I was challenged professionally and stuck to the advice many shared with me throughout: "Semper Gumby" - or simply "be flexible". For someone who's a natural planner, that definitely pushed me outside of my comfort zone but helped me grow. Luckily enough for me, I get to follow my intense work time with a long-awaited vacation! Most of my colleagues don't get to take a break so quickly, so I'll do my best to savor my relaxation time even more for them.

Tuesday, March 6, 2018

An Extraordi-dairy Day at Brown's Cheese Factory and Farm

Okay, that pun in the title was so bad, even I cringed a little coming up with it. I couldn't resist using it anyway, though, because our day at Brown's Cheese Factory and Farm was truly extraordinary.

Less than an hour away from Nairobi, Brown's Cheese produces a lot of the local cheese here in Kenya in massive varieties. Cheese is not a big part of most Kenyan cuisine, but they seem to be doing quite well enough off of the demand of expats, the Indian Kenyan community, and the many restaurants (e.g., pizza, Italian, French) relying on their products.

We could tell when we visited them with an Embassy group that they have accommodated visitors a million times - the whole trip ran like clockwork. They began with complimentary appetizers (often called "bitings" in Kenya) of smashed plantain chips and garlic dip, blue cheese samosas (the first picture of this post and something I never would've imagined combining but worked very well), and a choice of raspberry herbal iced tea, basil lemonade, and beer. They were indescribably delicious, and we were all more than satisfied.
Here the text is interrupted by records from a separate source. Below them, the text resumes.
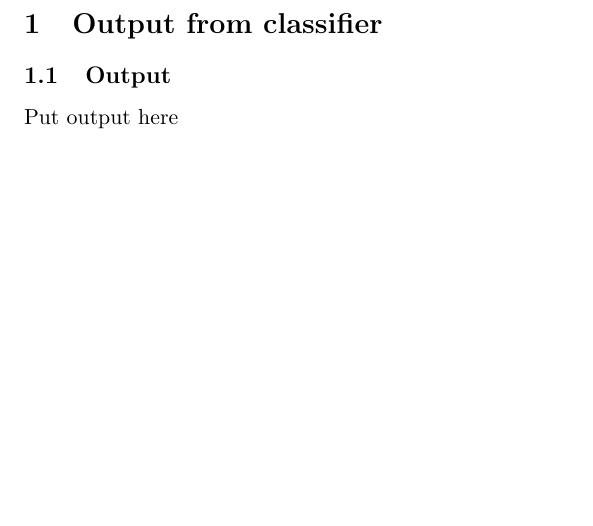
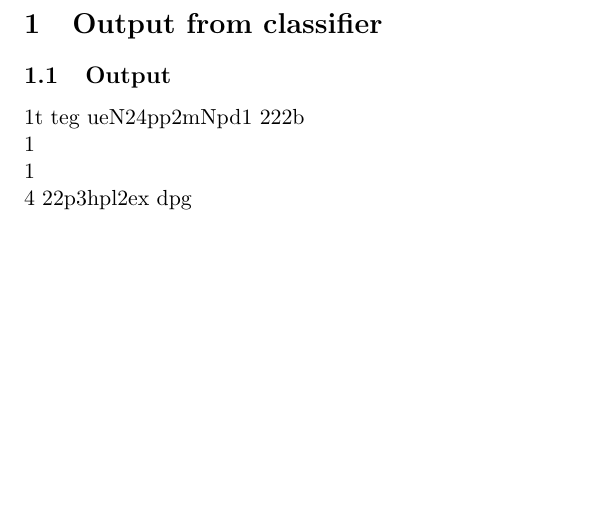
Before and after one commit to EmiliaPsacharopoulos/HandwritingToLatex, a LaTeX document (matlabHandwriting/pdf/output.tex): part of page 2 of 2, cut so that both start at the same text. Compiled offline with pdfLaTeX.

Commit message:
Changes to edge script
Now will go all the way from image to Latex, classifying not great though

```diff
--- a/matlabHandwriting/pdf/output.tex
+++ b/matlabHandwriting/pdf/output.tex
@@ -28,5 +28,4 @@
 \label{section1}
 \subsection{Output}
 \label{Sec1_L2_Introduction}
-Put output here
-\end{document}
+1t teg ueN24pp2mNpd1 222b \newline 1 \newline 1 \newline 4 22p3hpl2ex dpg\end{document}
```
Also changed, not shown: matlabHandwriting/pdf/output.pdf, matlabHandwriting/tempFolder/current.png (added), 3 other files.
Then, we enjoyed a close up cheese-making demonstration that explained a bit of the science and the process on a smaller scale than what we would see in the factory. We proceeded to don white lab coats, hair nets, and foot covers and enjoy a full tour of the factory. I happily snapped many photos only to learn at the end that we weren't supposed to take any photos in the factory at all! Out of respect for their policy, I deleted the pictures I took so I wouldn't be tempted (or forget) and post them here or on social media. Suffice it to say, the scale of their cheese-making processes and their storage rooms for aging the cheese were very, very cool! I'll admit I had literally no idea how cheese was made before this trip or how an artisan might produce cheddar versus gouda or mozzarella. It was a lot of information, but it was fascinating for anyone who really loves cheese.
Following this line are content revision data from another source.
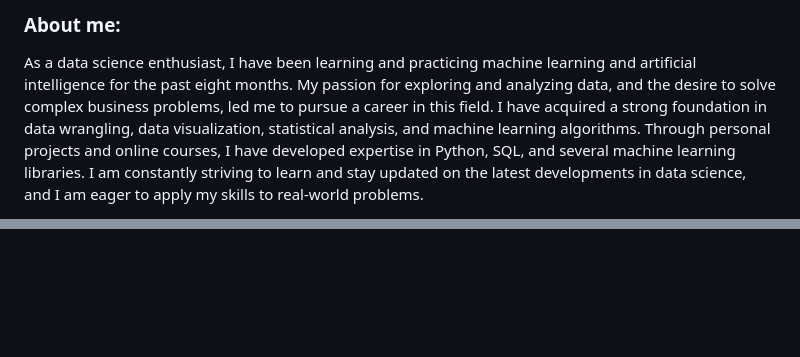
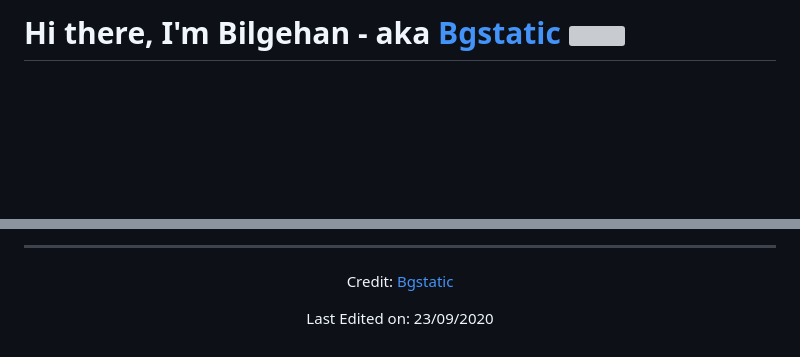
Before and after one commit to vivekraina7/vivekraina7, a Markdown page: README.md, 2 parts joined by grey strips. Rendered like a GitHub page; blank space fills up the shorter version; grey boxes are pictures that could not be loaded.

```diff
--- a/README.md
+++ b/README.md
@@ -1,5 +1,2 @@
-### About me:
-As a data science enthusiast, I have been learning and practicing machine learning and artificial intelligence for the past eight months. My passion for exploring and analyzing data, and the desire to solve complex business problems, led me to pursue a career in this field. I have acquired a strong foundation in data wrangling, data visualization, statistical analysis, and machine learning algorithms. Through personal projects and online courses, I have developed expertise in Python, SQL, and several machine learning libraries. I am constantly striving to learn and stay updated on the latest developments in data science, and I am eager to apply my skills to real-world problems.
-<!DOCTYPE html>
-<html>
+# Hi there, I'm Bilgehan - aka [Bgstatic][website] <img width="30px" src="https://media.tenor.com/images/3b388fe03da271d2674faf85eb7c3fcd/tenor.gif" />
 
@@ -34,0 +86,4 @@ As a data science enthusiast, I have been learning and practicing machine learni
+----
+Credit: [Bgstatic](https://github.com/Bgstatic)
+
+Last Edited on: 23/09/2020
```
Also changed, not shown: other parts of README.md (+79 -25 lines).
Then, we enjoyed a scrumptious three-course lunch on the lawn behind the house on the farm. They led with a sampler plate of their own fresh cheeses, pictured above, and accompaniments. The cheeses, in clockwise order from the bottom left, were: cream cheese rolled in toasted sesame seeds, chèvre, brie (the strongest I may have ever tasted), pallet (we had never heard of this before, but if I remember correctly it was a non-blue cheese matured in a blue cheese room), Limuru reserve cheddar (their signature aged cheddar), chili chive cheddar, gouda, parmesan, and stilton. My favorite was the parmesan, and M's was the chili chive cheddar. That was followed by a South American-flavored spread featuring fresh, local produce and meat. It was just as amazing as it sounds.

After that, we took a quick stroll through the garden where all kinds of delightful things were growing and marked with signposts stylized like something one might find on Etsy or in the backyard of a hipster millennial in northern Virginia.

We even saw some chickens and pigs, including the majestic creature pictured below.

One of the owners, Delia, came out at one point to make sure we were having a great time. The ice cream produced by Brown's, branded Delia's, is named after her. On top of all the other joys of the experience, the service throughout was top notch. We had such an amazing day, and all of this - the food, the tour, everything - was included for the very reasonable price of about $30 per person. We would definitely recommend a day trip to Brown's Cheese to Nairobi residents and visitors alike (and this might not be our last visit, either)!